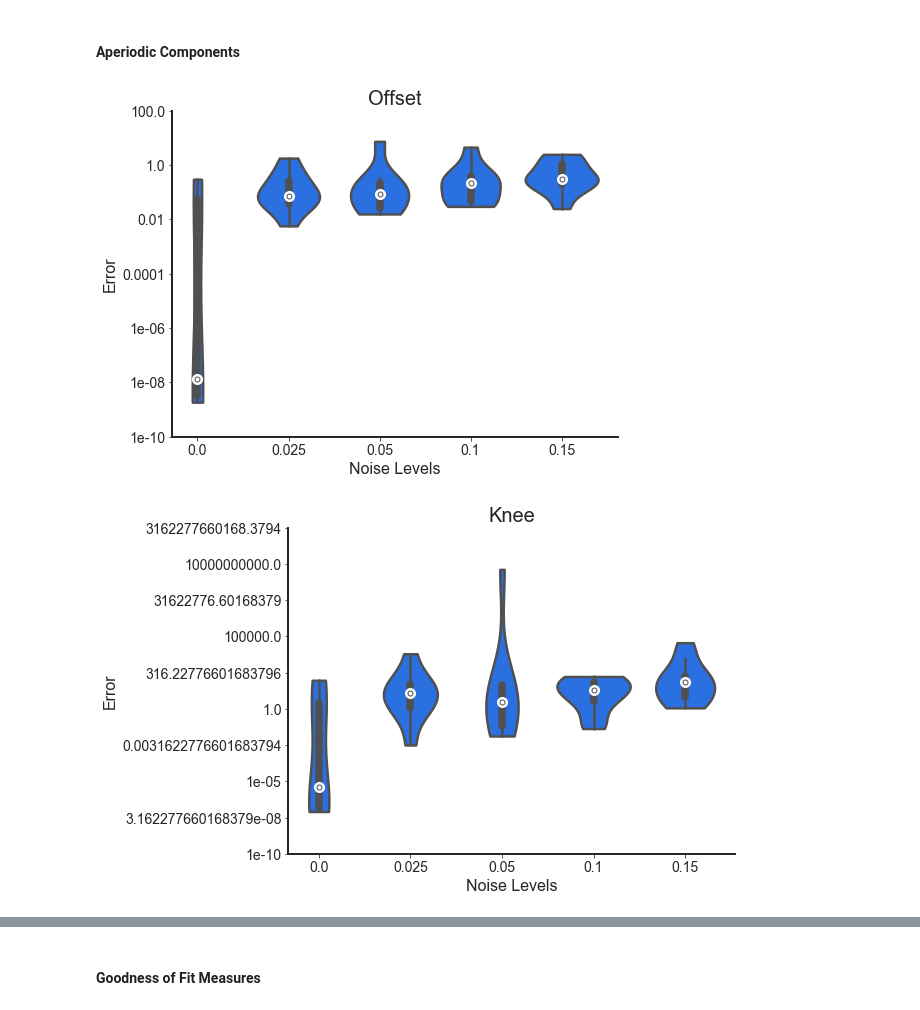
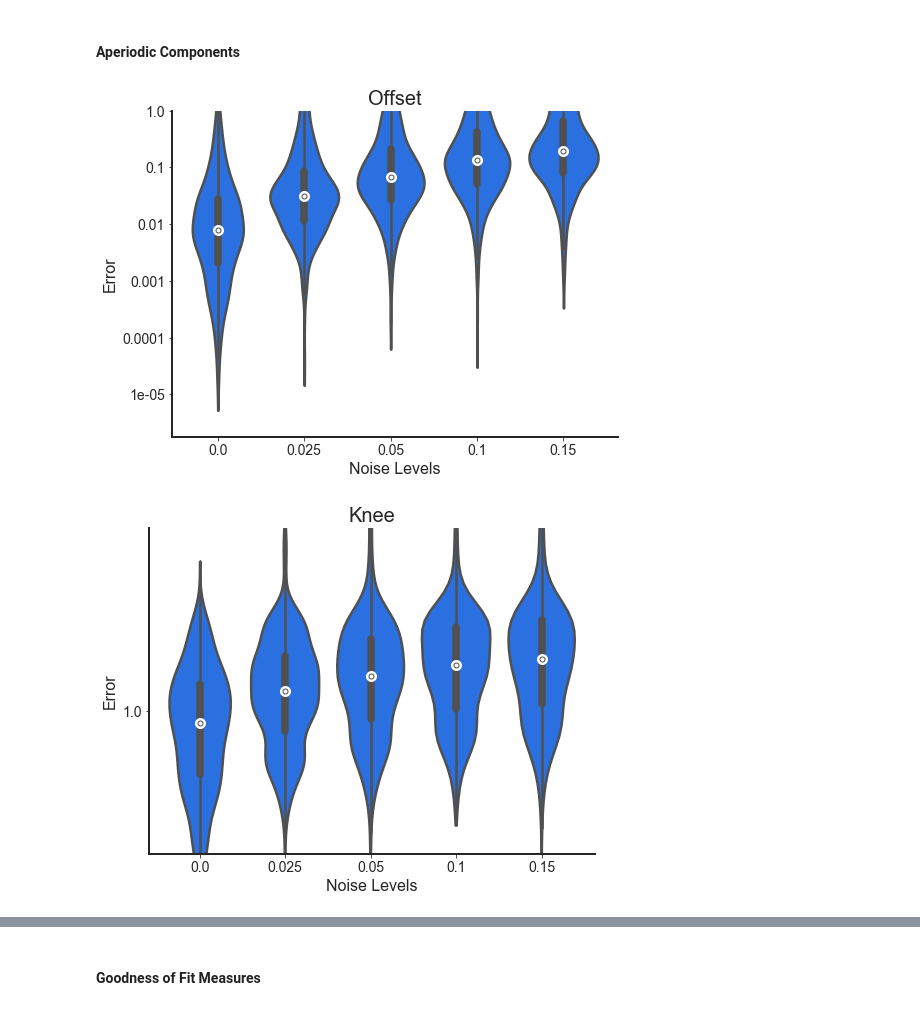
Before and after one commit to TomDonoghue/SIMparam, a Jupyter notebook: notebooks/03-KneeSims.ipynb, the cells around one changed output, grey strips where cells are left out. Drawn from its saved outputs; the diff is of its cells as text; code cells hidden in the pictures.

```diff
--- a/notebooks/03-KneeSims.ipynb
+++ b/notebooks/03-KneeSims.ipynb
@@ -62,23 +73,23 @@ data_name = 'knee_sims'
 if GEN_SIMS:
 
     # Initialize data stores
-    psds = np.empty(shape=[n_nlvs, n_psds, n_freqs])
-    sim_params = [None] * n_nlvs
+    psds = np.empty(shape=[n_conds, n_psds, n_freqs])
+    sim_params = [None] * n_conds
 
     # Generate simulated power spectra
-    for n_ind, nlv in enumerate(nlvs):
+    for n_ind, nlv in enumerate(NLVS):
         freqs, psds[n_ind, :, :], sim_params[n_ind] = \
             gen_group_power_spectra(n_psds, F_RANGE_LONG, aps, peaks, nlv,
                                     F_RES_LONG, return_params=True)
 
     # Save out generated simulated data & parameter definitions
     if SAVE_SIMS:
-        save_sim_data(pjoin(FOLDER, data_name), freqs, psds, sim_params)
+        save_sim_data(data_name, FOLDER, freqs, psds, sim_params)
 
 else:
     # Reload simulated data and parameter definitions
-    freqs, psds, sim_params = load_sim_data(data_name)
+    freqs, psds, sim_params = load_sim_data(data_name, FOLDER)
 
 # Check shape
-print('n_nlvs, n_spectra, n_freqs : ', psds.shape)
+print('n_conds, n_spectra, n_freqs : ', psds.shape)
 # %% [output]
@@ -86,6 +97,6 @@ n_nlvs, n_spectra, n_freqs :  (5, 10, 199)
 # %%
 # Extract ground truth values of the simulations
-osc_truths, ap_truths = get_ground_truth(sim_params)
+peak_truths, ap_truths = get_ground_truth(sim_params)
 # %% [markdown]
 ### Fit Power Spectra with FOOOF
 # %%
@@ -112,6 +120,21 @@ fgs = fit_fooof_3d(fg, freqs, psds)
+# %%
+# Fit power spectra
+if FIT_MODELS:
+    fgs = fit_fooof_3d(fg, freqs, psds)
+
+
+    if SAVE_MODELS:
+        save_model_data(data_name, FOLDER, fgs)
+
+else:
+    # Reload model fit data
+    fgs = load_model_data(data_name, FOLDER, n_conds)
 # %% [markdown]
 ### Extract FOOOF fit Data
 # %%
 # Extract data of interest from FOOOF fits
-_, ap_fits, err_fits, r2_fits, n_fit_peaks = get_fit_data(fgs)
+peak_fits_low, ap_fits, err_fits, r2_fits, n_fit_peaks_low = \
+    get_fit_data(fgs, f_range=[3, 35])
+peak_fits_high, _, _, _, n_fit_peaks_high = \
+    get_fit_data(fgs, f_range=[40, 100])
 # %%
@@ -187,16 +295,14 @@ In the correlations above, we can see that, as expected the amount of error in t
 #### Aperiodic Components
 # %%
 # Plot the error of aperiodic offset reconstruction
-plot_errors_violin(off_errors, 'Offset',
-                   plt_log=True, y_label=None,
-                   save_fig=SAVE_FIG, save_name=pjoin(FOLDER, 'offset'))
+plot_errors_violin(off_errors, 'Offset', plt_log=PLT_LOG, ylim=YLIMS_AP,
+                   save_fig=SAVE_FIG, save_name=pjoin(FOLDER, 'off_error'))
 # %% [output]
-[figure, old version]
+[figure, new version]
 # %%
-# Plot the error of aperiodic offset reconstruction
-plot_errors_violin(kne_errors, 'Knee',
-                   plt_log=True, y_label=None,
-                   save_fig=SAVE_FIG, save_name=pjoin(FOLDER, 'knee'))
+# Plot the error of aperiodic knee reconstruction
+plot_errors_violin(kne_errors, 'Knee', plt_log=PLT_LOG, ylim=YLIMS_KN,
+                   save_fig=SAVE_FIG, save_name=pjoin(FOLDER, 'kne_error'))
 # %% [output]
-[figure, old version]
+[figure, new version]
 # %%
```
Also changed, not shown: parts of 35 cells of this notebook.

§

» **Task objective**
Please say how many lines of the material above include "FOLDER", giving that number and no other words.

» **Exercise response**
9